> WHAT THE EXERCISE ASKS: If a line in the listing below includes the string "ipynb", pull it out.

> MATERIAL SHOWN:

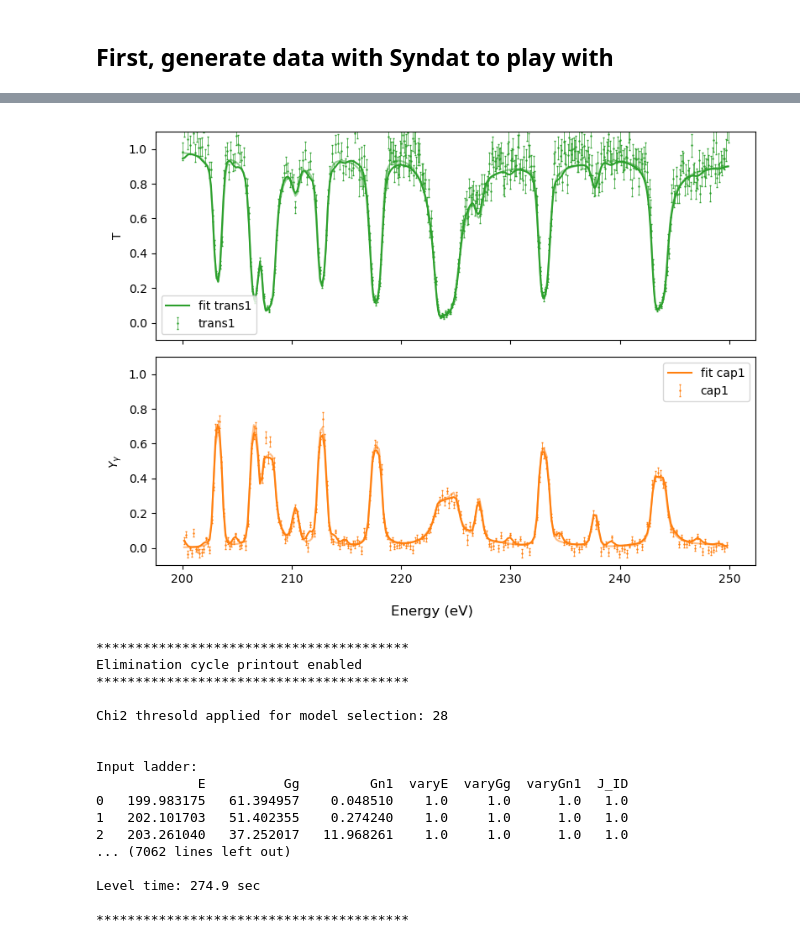
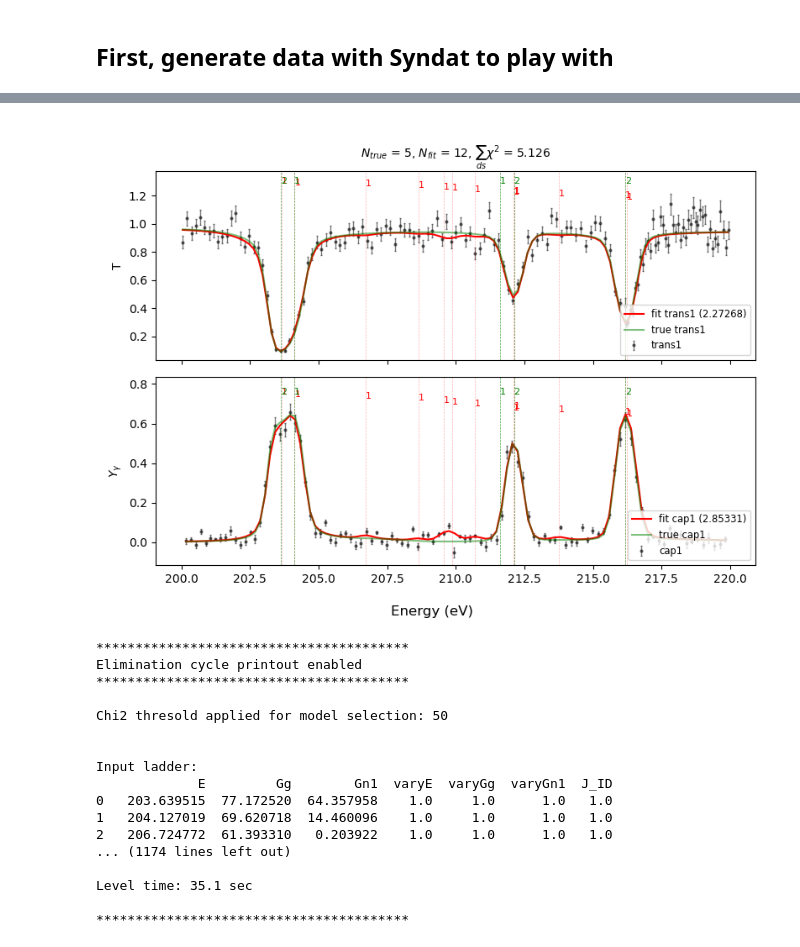
Before and after one commit to Naww137/ATARI, a Jupyter notebook: examples/AutoFit.ipynb, the cells around one changed output, grey strips where cells are left out. Drawn from its saved outputs; the diff is of its cells as text; code cells hidden in the pictures.

```diff
--- a/examples/AutoFit.ipynb
+++ b/examples/AutoFit.ipynb
@@ -192,8 +334,11 @@ sammy_rto_fit = sammy_classes.SammyRunTimeOptions('/Users/noahwalton/gitlab/samm
                                          })
 
 
-options = InitialFBOPT(Gn_threshold=1e-2,
-                       iterations=0)
+options = InitialFBOPT(Gn_threshold=1e-1,
+                       iterations=3,
+                       LevMarV0=0.05,
+                       fit_all_spin_groups=False,
+                       spin_group_keys = ['3.0'])
 autofit_initial = InitialFB(options)
 # %%
 outs = autofit_initial.fit(Ta_pair,
@@ -244,11 +373,18 @@ final_fb_output.pw_post[0]
-# %%
-fig = plot(datasets, experiments, fits=final_fb_output.pw_post, priors=[], true=datasets)
-ax = fig.get_axes()
-# ax[1].plot(final_fb_output.pw_post[0].E,np.flipud(final_fb_output.pw_post[0].theo_xs), 'k')
-
-# fig.tight_layout()
-# %% [output]
-[figure, removed]
+# %%
+fig = plot_datafits(datasets, experiments,
+    fits=final_fb_output.pw_post,
+    fits_chi2=final_fb_output.chi2n_post,
+    priors=[], priors_chi2=[],
+    true=datasets, true_chi2=[],
+    true_pars = true_ladder,
+    prior_pars = pd.DataFrame(),
+    fit_pars = final_fb_output.par_post,
+    # title: str = '',
+    show_spingroups = True,
+    fig_size = (8,6)
+)
+# %% [output]
+[figure, added]
 # %%
 import importlib
 from ATARI.AutoFit import chi2_eliminator_v2
@@ -299,22 +434,22 @@ elimi = chi2_eliminator_v2.eliminator_by_chi2(rto=sammy_rto_fit,
                                             options = elim_opts
                             )
 # %%
-hist = elimi.eliminate(ladder_df=final_fb_output.par_post)
+hist = elimi.eliminate(ladder_df=start_ladder)
 # %% [output]
 ****************************************
 Elimination cycle printout enabled
 ****************************************
 
-Chi2 thresold applied for model selection: 28
+Chi2 thresold applied for model selection: 50
 
 
 Input ladder:
-             E          Gg         Gn1  varyE  varyGg  varyGn1  J_ID
-0   199.983175   61.394957    0.048510    1.0     1.0      1.0   1.0
-1   202.101703   51.402355    0.274240    1.0     1.0      1.0   1.0
-2   203.261040   37.252017   11.968261    1.0     1.0      1.0   1.0
-... (7062 lines left out)
+             E         Gg        Gn1  varyE  varyGg  varyGn1  J_ID
+0   203.639515  77.172520  64.357958    1.0     1.0      1.0   1.0
+1   204.127019  69.620718  14.460096    1.0     1.0      1.0   1.0
+2   206.724772  61.393310   0.203922    1.0     1.0      1.0   1.0
+... (1174 lines left out)
 
-Level time: 274.9 sec
+Level time: 35.1 sec
 
 ****************************************
```
Also changed, not shown: parts of 15 cells of this notebook, 6 other files.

> EXERCISE RESULT:
Before and after one commit to Naww137/ATARI, a Jupyter notebook: examples/AutoFit.ipynb, the cells around one changed output, grey strips where cells are left out. Drawn from its saved outputs; the diff is of its cells as text; code cells hidden in the pictures.
--- a/examples/AutoFit.ipynb
+++ b/examples/AutoFit.ipynb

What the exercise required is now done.